Petroleum Prospectivity of the Triassic-Jurassic Succession of Sverdrup Basin, Canadian Arctic Archipelago
Geological Survey of Canada, Calgary, AB, Canada.
The Sverdrup Basin of the Canadian Arctic Archipelago is an established petroliferous basin with 17 discovered oil and gas fields. Almost all the hydrocarbons occur in Triassic-Jurassic shallow marine sandstones and were sourced from Middle to Upper Triassic bituminous shales. The discovered fields occur on the culminations of Paleogene structures many of which are cored by Carboniferous salt which contributed to the growth of the structures through the basin development.
Three prospective areas for future discoveries in the Triassic-Jurassic succession have been outlined and these include western Sverdrup, southeastern Sverdrup, and the Fosheim Peninsula area which is located on the east-central flank of the basin. These areas are delineated on the basis of the occurrence of mature Triassic source rocks and the subsurface occurrence of potential reservoir strata in the Triassic-Jurassic succession.
Most of the large structures in these prospective areas were mapped and tested in the initial round of hydrocarbon exploration. However, a number of smaller culminations remain to be tested and more detailed seismic surveys may well reveal the presence of other ones. Overall, the structural play involving Triassic-Jurassic strata still has considerable potential left.

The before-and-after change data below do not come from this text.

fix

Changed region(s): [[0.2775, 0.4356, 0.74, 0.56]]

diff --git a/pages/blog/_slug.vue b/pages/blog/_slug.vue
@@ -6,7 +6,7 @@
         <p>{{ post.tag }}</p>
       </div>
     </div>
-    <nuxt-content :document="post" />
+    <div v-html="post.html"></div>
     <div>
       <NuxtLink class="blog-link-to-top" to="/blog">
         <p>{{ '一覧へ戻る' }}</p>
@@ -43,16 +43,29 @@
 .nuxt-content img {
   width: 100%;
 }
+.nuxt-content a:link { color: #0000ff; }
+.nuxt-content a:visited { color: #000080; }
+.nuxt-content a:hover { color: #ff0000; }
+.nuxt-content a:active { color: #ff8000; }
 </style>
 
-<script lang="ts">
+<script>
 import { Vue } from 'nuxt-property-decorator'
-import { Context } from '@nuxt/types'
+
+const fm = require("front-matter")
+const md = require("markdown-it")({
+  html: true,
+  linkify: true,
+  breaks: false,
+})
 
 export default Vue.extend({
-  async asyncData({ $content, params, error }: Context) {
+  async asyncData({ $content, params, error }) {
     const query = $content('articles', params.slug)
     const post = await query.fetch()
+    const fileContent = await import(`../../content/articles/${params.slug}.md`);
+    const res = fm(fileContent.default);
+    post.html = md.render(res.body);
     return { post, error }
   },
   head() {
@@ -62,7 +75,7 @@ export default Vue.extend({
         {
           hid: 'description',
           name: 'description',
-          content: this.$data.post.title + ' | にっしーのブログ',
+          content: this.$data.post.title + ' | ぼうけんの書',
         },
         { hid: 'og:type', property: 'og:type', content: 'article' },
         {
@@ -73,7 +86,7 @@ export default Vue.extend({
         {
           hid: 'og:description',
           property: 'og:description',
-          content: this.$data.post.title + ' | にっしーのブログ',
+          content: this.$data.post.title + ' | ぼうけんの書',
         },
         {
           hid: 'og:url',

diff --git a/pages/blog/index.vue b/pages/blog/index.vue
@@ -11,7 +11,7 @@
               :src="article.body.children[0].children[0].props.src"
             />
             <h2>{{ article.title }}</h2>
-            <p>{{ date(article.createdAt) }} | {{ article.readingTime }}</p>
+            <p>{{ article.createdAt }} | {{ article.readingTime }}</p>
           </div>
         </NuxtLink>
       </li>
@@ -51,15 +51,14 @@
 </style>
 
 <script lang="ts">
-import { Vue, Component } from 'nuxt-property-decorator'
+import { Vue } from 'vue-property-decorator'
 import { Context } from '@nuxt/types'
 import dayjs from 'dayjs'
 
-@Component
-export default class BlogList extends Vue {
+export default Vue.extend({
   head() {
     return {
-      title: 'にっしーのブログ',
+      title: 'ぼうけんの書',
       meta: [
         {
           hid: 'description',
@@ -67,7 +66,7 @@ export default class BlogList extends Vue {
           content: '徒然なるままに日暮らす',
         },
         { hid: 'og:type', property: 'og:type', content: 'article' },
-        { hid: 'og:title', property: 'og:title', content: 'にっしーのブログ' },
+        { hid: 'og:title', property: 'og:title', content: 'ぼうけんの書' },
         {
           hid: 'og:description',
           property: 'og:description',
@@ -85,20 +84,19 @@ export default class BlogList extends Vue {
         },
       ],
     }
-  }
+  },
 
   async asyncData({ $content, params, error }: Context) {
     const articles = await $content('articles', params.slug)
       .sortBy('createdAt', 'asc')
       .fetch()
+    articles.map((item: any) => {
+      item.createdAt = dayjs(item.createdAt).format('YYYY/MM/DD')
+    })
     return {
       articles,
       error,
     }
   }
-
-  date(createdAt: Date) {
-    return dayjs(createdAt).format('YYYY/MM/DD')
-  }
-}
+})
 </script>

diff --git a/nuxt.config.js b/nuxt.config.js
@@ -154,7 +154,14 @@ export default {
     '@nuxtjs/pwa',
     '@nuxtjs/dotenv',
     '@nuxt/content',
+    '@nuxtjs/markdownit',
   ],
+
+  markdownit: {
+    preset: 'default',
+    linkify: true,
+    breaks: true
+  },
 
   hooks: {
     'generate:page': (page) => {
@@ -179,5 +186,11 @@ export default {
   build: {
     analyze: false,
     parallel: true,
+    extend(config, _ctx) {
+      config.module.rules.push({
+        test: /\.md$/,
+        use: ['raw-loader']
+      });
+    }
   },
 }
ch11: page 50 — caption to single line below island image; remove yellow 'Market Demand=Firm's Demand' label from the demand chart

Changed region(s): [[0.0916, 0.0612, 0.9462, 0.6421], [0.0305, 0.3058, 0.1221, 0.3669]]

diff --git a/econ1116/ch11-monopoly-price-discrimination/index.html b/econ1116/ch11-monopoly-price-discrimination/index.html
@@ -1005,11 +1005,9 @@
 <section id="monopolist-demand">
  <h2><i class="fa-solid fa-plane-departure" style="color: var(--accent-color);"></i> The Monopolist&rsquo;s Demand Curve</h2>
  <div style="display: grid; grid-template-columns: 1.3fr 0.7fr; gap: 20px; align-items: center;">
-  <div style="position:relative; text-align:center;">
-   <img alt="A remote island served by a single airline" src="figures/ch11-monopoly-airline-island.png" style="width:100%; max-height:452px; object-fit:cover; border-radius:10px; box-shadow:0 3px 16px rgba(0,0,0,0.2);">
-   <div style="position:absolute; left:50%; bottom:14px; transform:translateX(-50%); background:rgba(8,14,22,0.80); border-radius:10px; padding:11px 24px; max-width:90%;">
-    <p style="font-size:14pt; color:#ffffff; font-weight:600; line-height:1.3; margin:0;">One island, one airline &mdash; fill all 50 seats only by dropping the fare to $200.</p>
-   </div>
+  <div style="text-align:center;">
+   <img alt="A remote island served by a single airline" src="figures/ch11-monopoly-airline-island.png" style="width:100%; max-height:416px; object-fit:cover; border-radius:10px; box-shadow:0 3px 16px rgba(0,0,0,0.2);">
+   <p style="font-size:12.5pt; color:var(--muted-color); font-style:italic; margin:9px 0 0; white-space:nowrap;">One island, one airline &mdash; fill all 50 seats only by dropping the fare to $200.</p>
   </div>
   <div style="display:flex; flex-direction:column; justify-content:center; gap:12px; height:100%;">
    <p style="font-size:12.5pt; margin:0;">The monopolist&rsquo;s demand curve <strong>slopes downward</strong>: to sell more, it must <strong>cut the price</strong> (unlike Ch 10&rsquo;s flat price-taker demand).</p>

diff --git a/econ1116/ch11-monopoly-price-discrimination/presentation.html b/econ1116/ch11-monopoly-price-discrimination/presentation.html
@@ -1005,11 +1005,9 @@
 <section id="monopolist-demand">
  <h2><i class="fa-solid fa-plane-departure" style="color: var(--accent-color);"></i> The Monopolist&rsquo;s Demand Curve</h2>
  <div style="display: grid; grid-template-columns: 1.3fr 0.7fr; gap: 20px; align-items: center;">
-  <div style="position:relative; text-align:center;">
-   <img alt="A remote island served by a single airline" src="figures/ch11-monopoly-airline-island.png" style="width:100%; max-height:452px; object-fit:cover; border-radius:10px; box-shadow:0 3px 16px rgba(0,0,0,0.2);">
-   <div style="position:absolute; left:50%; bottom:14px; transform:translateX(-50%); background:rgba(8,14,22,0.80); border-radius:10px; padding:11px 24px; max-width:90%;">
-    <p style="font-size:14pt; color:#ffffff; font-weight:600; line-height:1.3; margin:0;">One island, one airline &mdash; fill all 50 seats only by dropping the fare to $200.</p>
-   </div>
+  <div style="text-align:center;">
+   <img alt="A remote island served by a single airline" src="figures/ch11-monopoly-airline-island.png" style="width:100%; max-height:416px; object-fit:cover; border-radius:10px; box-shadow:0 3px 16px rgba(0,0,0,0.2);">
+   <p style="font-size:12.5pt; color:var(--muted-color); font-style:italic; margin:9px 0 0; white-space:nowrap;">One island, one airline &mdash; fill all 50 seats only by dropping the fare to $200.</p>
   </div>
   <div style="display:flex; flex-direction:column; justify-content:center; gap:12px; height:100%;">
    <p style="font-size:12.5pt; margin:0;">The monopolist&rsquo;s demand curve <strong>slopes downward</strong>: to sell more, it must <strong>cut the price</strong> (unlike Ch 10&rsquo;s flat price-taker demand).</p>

The largest potential plays which have not been tested are those involving a stratigraphic component as part of the hydrocarbon trapping mechanism. Potential reservoir units are developed on the 3rd order sequence scale and 22 such sequences have been delineated in the Triassic-Jurassic succession. Most of them contain a progradational, shallow marine sandstone unit which is in part porous within the prospective areas. These units are often truncated by unconformities on the basin margins and change facies to non-porous strata basinward. The pinchouts of these porous units in proper structural orientations provide good petroleum prospects because they were already present during the maturation and migration of the Triassic-sourced hydrocarbons and are less likely to be associated with fractures which allow hydrocarbons to escape.
AAPG Search and Discover Article #90096©2009 AAPG 3-P Arctic Conference and Exhibition, Moscow, Russia